It's time to revive the Tampa spirit and rescue the refugees our Australian neighbours have sent off to rot in hellish prison camps on remote islands like Nauru and Manus.

A leaked United Nations refugee agency report says conditions on Manus are "equivalent to a maximum security prison".

On Nauru, the report says: "It appears that post traumatic distress disorder (PTSD) and depression have reached epidemic proportions . . . UNHCR anticipates that mental illness, distress and suicide will continue to escalate in the immediate and foreseeable future."

The refugees are not only being treated cruelly and inhumanely by the Australians, but they're also subject to random attacks by locals.


Adding to the insanity is that according to Labour senator Lisa Singh, who is on secondment to the United Nations agency, it is costing Australian taxpayers $610,000 per year per refugee to inflict this cruelty on the defenceless refugees.

The leaked UN report follows a similarly damning report from Human Rights Watch and Amnesty International in August which argued the refugee men, women and children, forcibly transferred to bleak Nauru three years ago, were being used by the Australians as a deliberate policy to deter further asylum seekers from arriving in the country by boat.

Amnesty International's Anna Neistat said "few other countries go to such lengths to deliberately inflict suffering on people seeking safety and freedom." Yet we, as a country, say nothing.

If Fiji leader Frank Bainimarama, who starts an official visit to Auckland today, had done what our Australian cousins are doing to uninvited boat people, I'm sure our government's response would have been severe. And rightly so. But with the Australians we've turned a blind eye. Worse, the Key government was afflicted by the same paranoia.

In 2013 it rushed through laws allowing the detention of refugees for six months or more who turned up in groups of ten or more. The Government had caught the "boat people" panic sweeping Australia, even though the closest a refugee craft came to New Zealand was the Indian Ocean.
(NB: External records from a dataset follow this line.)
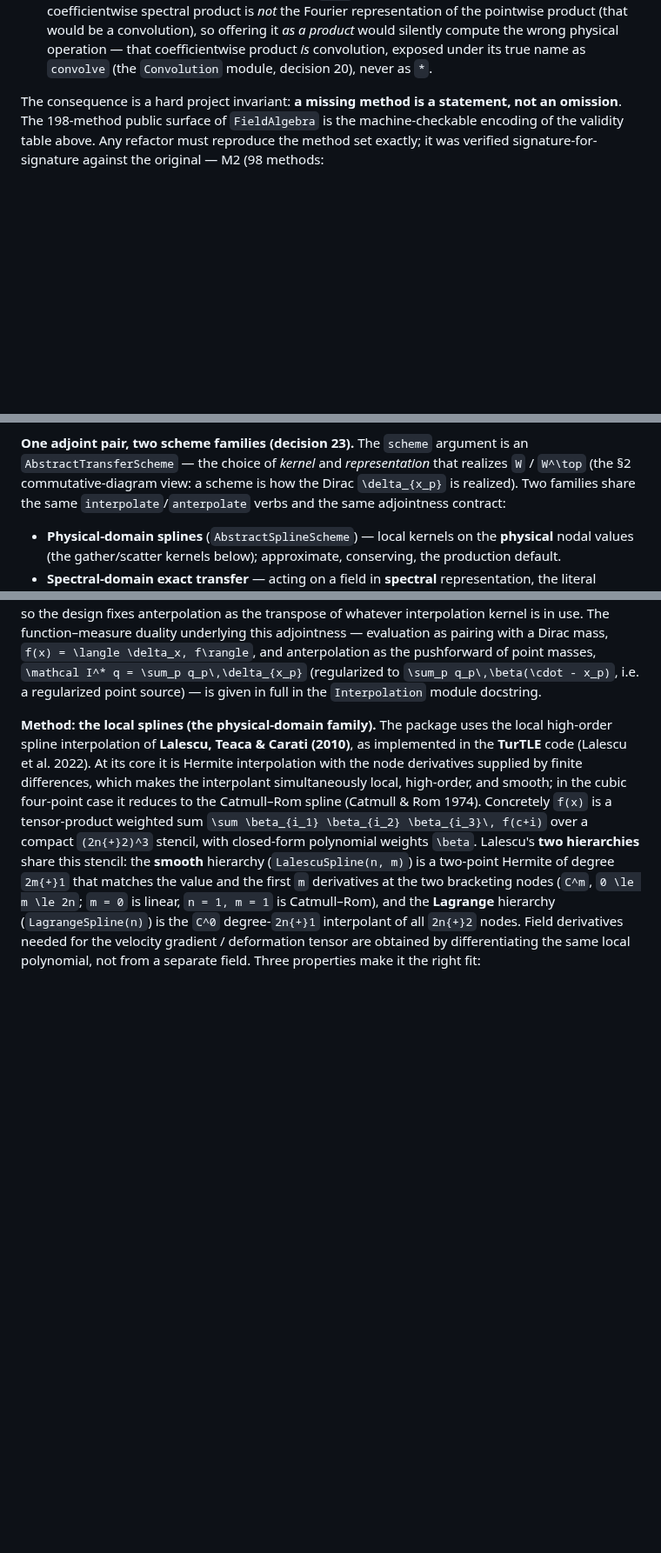
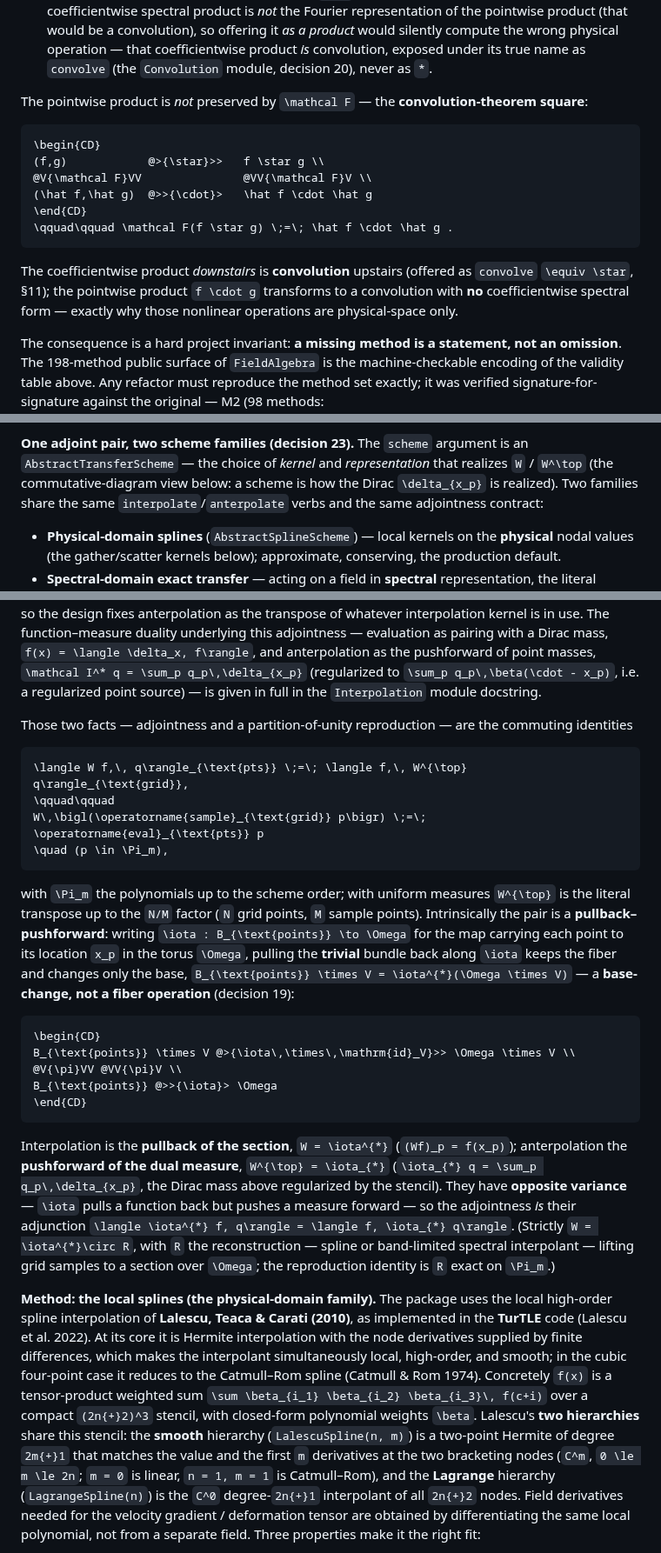
Before and after one commit to GrigorySarnitsky/GBGPeriodicFields.jl, a Markdown page: docs/ARCHITECTURE.md, 3 parts joined by grey strips. Shown at 87% size. Drawn GitHub-style; blank space fills up the shorter version.

````diff
--- a/docs/ARCHITECTURE.md
+++ b/docs/ARCHITECTURE.md
@@ -220,6 +164,21 @@ equivalently, only when it commutes with the rfft isomorphism.
   so offering it *as a product* would silently compute the wrong physical operation —
   that coefficientwise product *is* convolution, exposed under its true name as `convolve`
   (the `Convolution` module, decision 20), never as `*`.
+
+The pointwise product is *not* preserved by ``\mathcal F`` — the **convolution-theorem square**:
+
+```math
+\begin{CD}
+(f,g)            @>{\star}>>   f \star g \\
+@V{\mathcal F}VV               @VV{\mathcal F}V \\
+(\hat f,\hat g)  @>>{\cdot}>   \hat f \cdot \hat g
+\end{CD}
+\qquad\qquad \mathcal F(f \star g) \;=\; \hat f \cdot \hat g .
+```
+
+The coefficientwise product *downstairs* is **convolution** upstairs (offered as `convolve` ``\equiv \star``,
+§11); the pointwise product ``f \cdot g`` transforms to a convolution with **no** coefficientwise spectral
+form — exactly why those nonlinear operations are physical-space only.
 
 The consequence is a hard project invariant: **a missing method is a statement,
 not an omission**. The 198-method public surface of `FieldAlgebra` is the
@@ -532,7 +511,7 @@ another, and the package gives each a fixed name:
 
 **One adjoint pair, two scheme families (decision 23).** The `scheme` argument is an
 `AbstractTransferScheme` — the choice of *kernel* and *representation* that realizes ``W`` / ``W^\top``
-(the §2 commutative-diagram view: a scheme is how the Dirac ``\delta_{x_p}`` is realized). Two
+(the commutative-diagram view below: a scheme is how the Dirac ``\delta_{x_p}`` is realized). Two
 families share the same `interpolate`/`anterpolate` verbs and the same adjointness contract:
 
 - **Physical-domain splines** (`AbstractSplineScheme`) — local kernels on the **physical** nodal
@@ -579,6 +558,38 @@ whatever interpolation kernel is in use. The function–measure duality underlyi
 adjointness — evaluation as pairing with a Dirac mass, ``f(x) = \langle \delta_x, f\rangle``, and anterpolation
 as the pushforward of point masses, ``\mathcal I^* q = \sum_p q_p\,\delta_{x_p}`` (regularized to ``\sum_p q_p\,\beta(\cdot - x_p)``,
 i.e. a regularized point source) — is given in full in the `Interpolation` module docstring.
+
+Those two facts — adjointness and a partition-of-unity reproduction — are the commuting identities
+
+```math
+\langle W f,\, q\rangle_{\text{pts}} \;=\; \langle f,\, W^{\top} q\rangle_{\text{grid}},
+\qquad\qquad
+W\,\bigl(\operatorname{sample}_{\text{grid}} p\bigr) \;=\; \operatorname{eval}_{\text{pts}} p
+\quad (p \in \Pi_m),
+```
+
+with ``\Pi_m`` the polynomials up to the scheme order; with uniform measures ``W^{\top}`` is the literal
+transpose up to the ``N/M`` factor (``N`` grid points, ``M`` sample points). Intrinsically the pair is a
+**pullback–pushforward**: writing ``\iota : B_{\text{points}} \to \Omega`` for the map carrying each point
+to its location ``x_p`` in the torus ``\Omega``, pulling the **trivial** bundle back along ``\iota`` keeps
+the fiber and changes only the base, ``B_{\text{points}} \times V = \iota^{*}(\Omega \times V)`` — a
+**base-change, not a fiber operation** (decision 19):
+
+```math
+\begin{CD}
+B_{\text{points}} \times V @>{\iota\,\times\,\mathrm{id}_V}>> \Omega \times V \\
+@V{\pi}VV @VV{\pi}V \\
+B_{\text{points}} @>>{\iota}> \Omega
+\end{CD}
+```
+
+Interpolation is the **pullback of the section**, ``W = \iota^{*}`` (``(Wf)_p = f(x_p)``); anterpolation the
+**pushforward of the dual measure**, ``W^{\top} = \iota_{*}`` (``\iota_{*} q = \sum_p q_p\,\delta_{x_p}``, the
+Dirac mass above regularized by the stencil). They have **opposite variance** — ``\iota`` pulls a function
+back but pushes a measure forward — so the adjointness *is* their adjunction
+``\langle \iota^{*} f, q\rangle = \langle f, \iota_{*} q\rangle``. (Strictly ``W = \iota^{*}\circ R``, with
+``R`` the reconstruction — spline or band-limited spectral interpolant — lifting grid samples to a section
+over ``\Omega``; the reproduction identity is ``R`` exact on ``\Pi_m``.)
 
 **Method: the local splines (the physical-domain family).** The package uses the local high-order spline
 interpolation of **Lalescu, Teaca & Carati (2010)**, as implemented in the **TurTLE**
````
Also changed, not shown: other parts of docs/ARCHITECTURE.md (+74 -81 lines), CLAUDE.md (+9 -2 lines).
This week, as the television news diverts from the horrors of Syrian civilians being targeted by Russian jets, to the plight of citizens of Mosul caught up in the United States-backed attempt to seize that Iraqi city from Isis terrorists, we tend to forget the awfulness being inflicted by our Australian neighbours on refugees unlucky enough to have thought escaping to this part of the world would bring an end to their suffering.

Back in 2013, at the height of the panic, New Zealand did offer to help Australia by taking 150 refugees a year from the Manus and/or Nauru camps.

The Australians rejected the offer, believing it would provide an incentive for other refugees and the Indonesian people smugglers to restart their activities.

Last month the Australian government seemed to have weakened slightly, suggesting we make the offer directly to the Nauru government. But Michael Woodhouse, the New Zealand Minister of Immigration rejected the nudge.

This seems ridiculously nit-picking. If the New Zealand government has decided it is willing to rescue some of the Nauru-trapped refugees, then it's Kafkaesque to refuse to take them indirectly through the Nauru authorities, instead of directly from the Australians. One things for sure, the traumatised refugees won't care.

They just want to get out of the hell the Australians have put them in.

If it means we have to go directly to the Nauruans and ask for some or all of the 410 refugees and asylum seekers, currently incarcerated under their control, then for goodness sake let's get on with it.

We've been happily letting 5500 dependent parents of new citizens into the country each year - recently reduced to 20000 a year - without the welfare system collapsing, so 410 refugees is hardly going to be a problem. If the Tampa exercise is anything to go by, it will be just the reverse.

We all felt good when the Clark government offered homes to 133 of the Afghani boat people refugees - mostly boys - stranded off the Australian coast, and banned from stepping ashore.

We gave them citizenship and encouraged family members to join them.

We felt pride as they emerged as doctors, civil engineers, police officers and nurses. We felt good for doing the right thing then. It's time we did it again.